What to do — Every record below must come back exactly as written, with the images dropped.

(Collection entries)
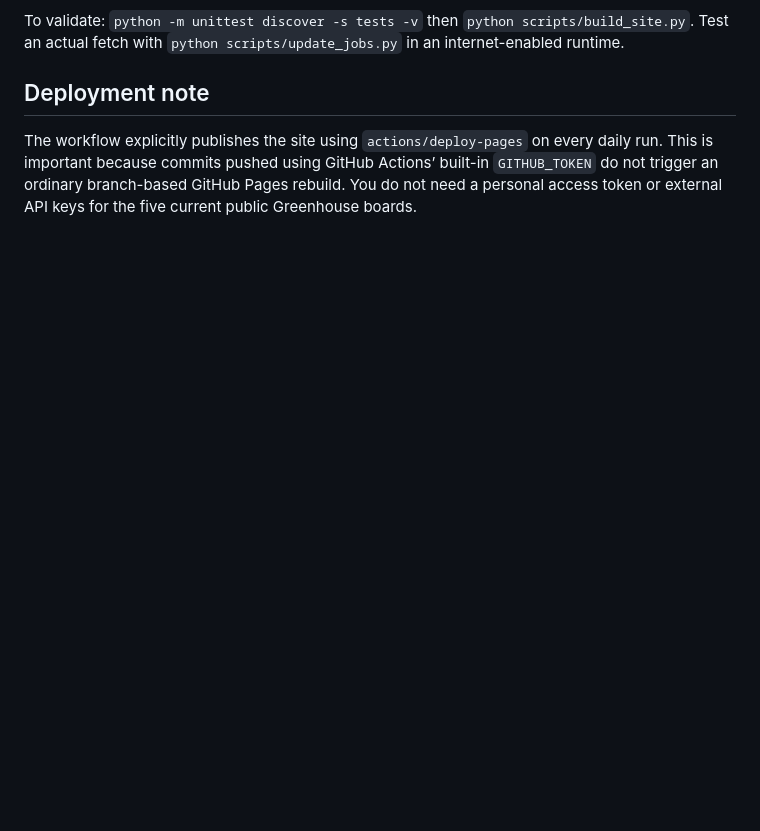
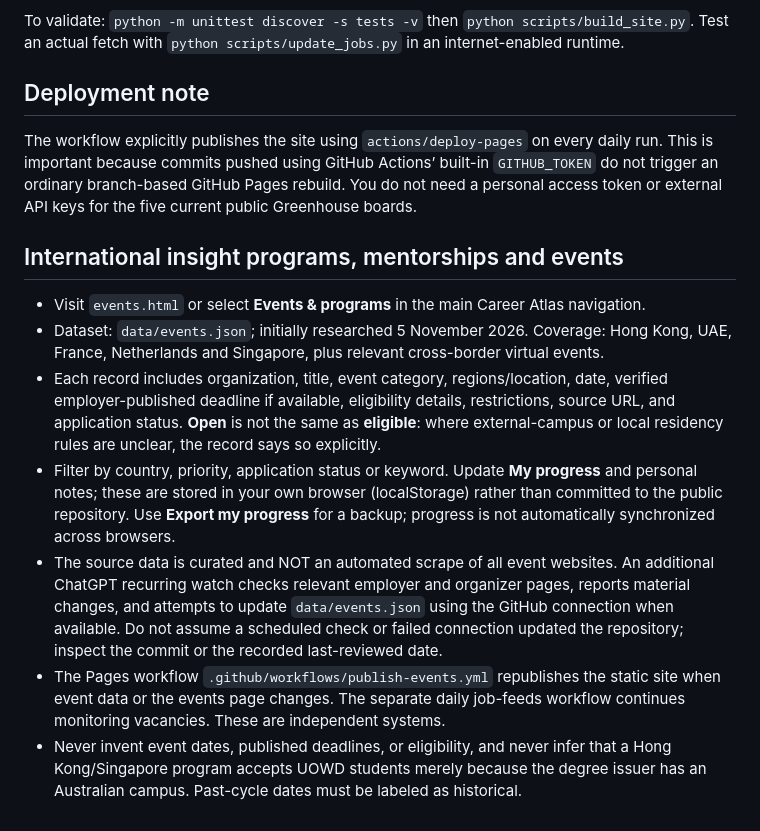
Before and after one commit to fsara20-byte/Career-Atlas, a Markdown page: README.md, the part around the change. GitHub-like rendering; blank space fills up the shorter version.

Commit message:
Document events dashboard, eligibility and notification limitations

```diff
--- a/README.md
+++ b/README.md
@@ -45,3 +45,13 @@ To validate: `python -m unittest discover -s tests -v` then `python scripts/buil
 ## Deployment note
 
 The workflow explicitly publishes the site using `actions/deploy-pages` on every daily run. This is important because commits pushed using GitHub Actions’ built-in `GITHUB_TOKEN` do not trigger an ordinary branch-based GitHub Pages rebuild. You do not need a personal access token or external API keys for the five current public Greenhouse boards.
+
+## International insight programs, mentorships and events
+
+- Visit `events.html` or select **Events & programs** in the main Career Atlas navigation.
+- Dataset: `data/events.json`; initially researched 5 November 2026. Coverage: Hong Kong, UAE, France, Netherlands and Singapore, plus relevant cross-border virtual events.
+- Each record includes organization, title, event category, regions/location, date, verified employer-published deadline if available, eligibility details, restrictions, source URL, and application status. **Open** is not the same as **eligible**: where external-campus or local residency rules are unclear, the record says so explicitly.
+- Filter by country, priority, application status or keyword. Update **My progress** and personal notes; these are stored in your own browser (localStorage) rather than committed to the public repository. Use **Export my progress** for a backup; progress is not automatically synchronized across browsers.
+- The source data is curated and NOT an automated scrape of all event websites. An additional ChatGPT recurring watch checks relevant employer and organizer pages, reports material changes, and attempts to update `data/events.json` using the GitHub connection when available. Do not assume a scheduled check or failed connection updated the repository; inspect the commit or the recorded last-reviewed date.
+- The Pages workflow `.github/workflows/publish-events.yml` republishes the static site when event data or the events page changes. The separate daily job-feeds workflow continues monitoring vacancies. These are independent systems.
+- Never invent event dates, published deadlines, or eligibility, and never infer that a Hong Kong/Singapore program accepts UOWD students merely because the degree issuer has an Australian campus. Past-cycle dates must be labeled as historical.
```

Task solution —
Before and after one commit to fsara20-byte/Career-Atlas, a Markdown page: README.md, the part around the change. GitHub-like rendering; blank space fills up the shorter version.

Commit message:
Document events dashboard, eligibility and notification limitations

```diff
--- a/README.md
+++ b/README.md
@@ -45,3 +45,13 @@ To validate: `python -m unittest discover -s tests -v` then `python scripts/buil
 ## Deployment note
 
 The workflow explicitly publishes the site using `actions/deploy-pages` on every daily run. This is important because commits pushed using GitHub Actions’ built-in `GITHUB_TOKEN` do not trigger an ordinary branch-based GitHub Pages rebuild. You do not need a personal access token or external API keys for the five current public Greenhouse boards.
+
+## International insight programs, mentorships and events
+
+- Visit `events.html` or select **Events & programs** in the main Career Atlas navigation.
+- Dataset: `data/events.json`; initially researched 5 November 2026. Coverage: Hong Kong, UAE, France, Netherlands and Singapore, plus relevant cross-border virtual events.
+- Each record includes organization, title, event category, regions/location, date, verified employer-published deadline if available, eligibility details, restrictions, source URL, and application status. **Open** is not the same as **eligible**: where external-campus or local residency rules are unclear, the record says so explicitly.
+- Filter by country, priority, application status or keyword. Update **My progress** and personal notes; these are stored in your own browser (localStorage) rather than committed to the public repository. Use **Export my progress** for a backup; progress is not automatically synchronized across browsers.
+- The source data is curated and NOT an automated scrape of all event websites. An additional ChatGPT recurring watch checks relevant employer and organizer pages, reports material changes, and attempts to update `data/events.json` using the GitHub connection when available. Do not assume a scheduled check or failed connection updated the repository; inspect the commit or the recorded last-reviewed date.
+- The Pages workflow `.github/workflows/publish-events.yml` republishes the static site when event data or the events page changes. The separate daily job-feeds workflow continues monitoring vacancies. These are independent systems.
+- Never invent event dates, published deadlines, or eligibility, and never infer that a Hong Kong/Singapore program accepts UOWD students merely because the degree issuer has an Australian campus. Past-cycle dates must be labeled as historical.
```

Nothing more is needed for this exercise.